[Web page revision data]
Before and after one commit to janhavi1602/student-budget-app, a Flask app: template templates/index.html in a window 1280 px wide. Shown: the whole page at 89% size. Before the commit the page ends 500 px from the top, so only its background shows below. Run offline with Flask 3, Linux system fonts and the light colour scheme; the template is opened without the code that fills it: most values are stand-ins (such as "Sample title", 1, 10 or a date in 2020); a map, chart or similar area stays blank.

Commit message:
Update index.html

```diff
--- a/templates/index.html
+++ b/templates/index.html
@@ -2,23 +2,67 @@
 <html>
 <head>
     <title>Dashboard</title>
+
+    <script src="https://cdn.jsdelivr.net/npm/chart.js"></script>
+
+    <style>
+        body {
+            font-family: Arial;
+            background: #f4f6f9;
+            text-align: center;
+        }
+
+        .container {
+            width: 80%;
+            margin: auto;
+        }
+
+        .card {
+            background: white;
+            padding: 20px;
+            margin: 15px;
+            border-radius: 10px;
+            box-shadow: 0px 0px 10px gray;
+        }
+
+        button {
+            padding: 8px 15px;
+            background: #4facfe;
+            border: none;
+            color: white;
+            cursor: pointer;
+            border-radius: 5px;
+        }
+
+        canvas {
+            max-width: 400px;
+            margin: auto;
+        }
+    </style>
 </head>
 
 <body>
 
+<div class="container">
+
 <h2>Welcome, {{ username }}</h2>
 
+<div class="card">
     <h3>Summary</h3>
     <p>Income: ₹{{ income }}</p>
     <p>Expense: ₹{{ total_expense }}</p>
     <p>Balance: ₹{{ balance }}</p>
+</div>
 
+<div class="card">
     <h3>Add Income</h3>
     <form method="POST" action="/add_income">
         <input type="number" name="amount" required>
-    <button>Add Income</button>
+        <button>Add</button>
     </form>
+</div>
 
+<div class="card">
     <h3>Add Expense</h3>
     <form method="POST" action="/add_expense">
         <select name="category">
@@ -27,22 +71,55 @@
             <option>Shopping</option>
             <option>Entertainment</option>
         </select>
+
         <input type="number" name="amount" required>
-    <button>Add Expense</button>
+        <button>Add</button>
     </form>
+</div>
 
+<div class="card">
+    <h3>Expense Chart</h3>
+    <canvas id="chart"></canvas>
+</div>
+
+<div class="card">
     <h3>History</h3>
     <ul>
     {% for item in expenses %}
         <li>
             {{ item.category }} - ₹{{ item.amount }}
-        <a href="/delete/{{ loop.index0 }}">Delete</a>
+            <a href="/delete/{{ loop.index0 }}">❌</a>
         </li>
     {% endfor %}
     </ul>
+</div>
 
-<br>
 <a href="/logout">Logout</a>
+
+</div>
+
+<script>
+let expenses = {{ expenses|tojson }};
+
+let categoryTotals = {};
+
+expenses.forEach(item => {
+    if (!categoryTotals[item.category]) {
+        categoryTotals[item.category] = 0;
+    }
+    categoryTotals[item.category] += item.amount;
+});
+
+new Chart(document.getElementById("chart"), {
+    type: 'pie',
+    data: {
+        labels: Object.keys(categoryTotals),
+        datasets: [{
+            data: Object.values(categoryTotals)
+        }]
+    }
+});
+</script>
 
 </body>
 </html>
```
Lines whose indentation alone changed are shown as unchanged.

_Task to complete_
Restate every entry exactly. Leave nothing out.

_Answer to this task_
Before and after one commit to janhavi1602/student-budget-app, a Flask app: template templates/index.html in a window 1280 px wide. Shown: the whole page at 89% size. Before the commit the page ends 500 px from the top, so only its background shows below. Run offline with Flask 3, Linux system fonts and the light colour scheme; the template is opened without the code that fills it: most values are stand-ins (such as "Sample title", 1, 10 or a date in 2020); a map, chart or similar area stays blank.

Commit message:
Update index.html

```diff
--- a/templates/index.html
+++ b/templates/index.html
@@ -2,23 +2,67 @@
 <html>
 <head>
     <title>Dashboard</title>
+
+    <script src="https://cdn.jsdelivr.net/npm/chart.js"></script>
+
+    <style>
+        body {
+            font-family: Arial;
+            background: #f4f6f9;
+            text-align: center;
+        }
+
+        .container {
+            width: 80%;
+            margin: auto;
+        }
+
+        .card {
+            background: white;
+            padding: 20px;
+            margin: 15px;
+            border-radius: 10px;
+            box-shadow: 0px 0px 10px gray;
+        }
+
+        button {
+            padding: 8px 15px;
+            background: #4facfe;
+            border: none;
+            color: white;
+            cursor: pointer;
+            border-radius: 5px;
+        }
+
+        canvas {
+            max-width: 400px;
+            margin: auto;
+        }
+    </style>
 </head>
 
 <body>
 
+<div class="container">
+
 <h2>Welcome, {{ username }}</h2>
 
+<div class="card">
     <h3>Summary</h3>
     <p>Income: ₹{{ income }}</p>
     <p>Expense: ₹{{ total_expense }}</p>
     <p>Balance: ₹{{ balance }}</p>
+</div>
 
+<div class="card">
     <h3>Add Income</h3>
     <form method="POST" action="/add_income">
         <input type="number" name="amount" required>
-    <button>Add Income</button>
+        <button>Add</button>
     </form>
+</div>
 
+<div class="card">
     <h3>Add Expense</h3>
     <form method="POST" action="/add_expense">
         <select name="category">
@@ -27,22 +71,55 @@
             <option>Shopping</option>
             <option>Entertainment</option>
         </select>
+
         <input type="number" name="amount" required>
-    <button>Add Expense</button>
+        <button>Add</button>
     </form>
+</div>
 
+<div class="card">
+    <h3>Expense Chart</h3>
+    <canvas id="chart"></canvas>
+</div>
+
+<div class="card">
     <h3>History</h3>
     <ul>
     {% for item in expenses %}
         <li>
             {{ item.category }} - ₹{{ item.amount }}
-        <a href="/delete/{{ loop.index0 }}">Delete</a>
+            <a href="/delete/{{ loop.index0 }}">❌</a>
         </li>
     {% endfor %}
     </ul>
+</div>
 
-<br>
 <a href="/logout">Logout</a>
+
+</div>
+
+<script>
+let expenses = {{ expenses|tojson }};
+
+let categoryTotals = {};
+
+expenses.forEach(item => {
+    if (!categoryTotals[item.category]) {
+        categoryTotals[item.category] = 0;
+    }
+    categoryTotals[item.category] += item.amount;
+});
+
+new Chart(document.getElementById("chart"), {
+    type: 'pie',
+    data: {
+        labels: Object.keys(categoryTotals),
+        datasets: [{
+            data: Object.values(categoryTotals)
+        }]
+    }
+});
+</script>
 
 </body>
 </html>
```
Lines whose indentation alone changed are shown as unchanged.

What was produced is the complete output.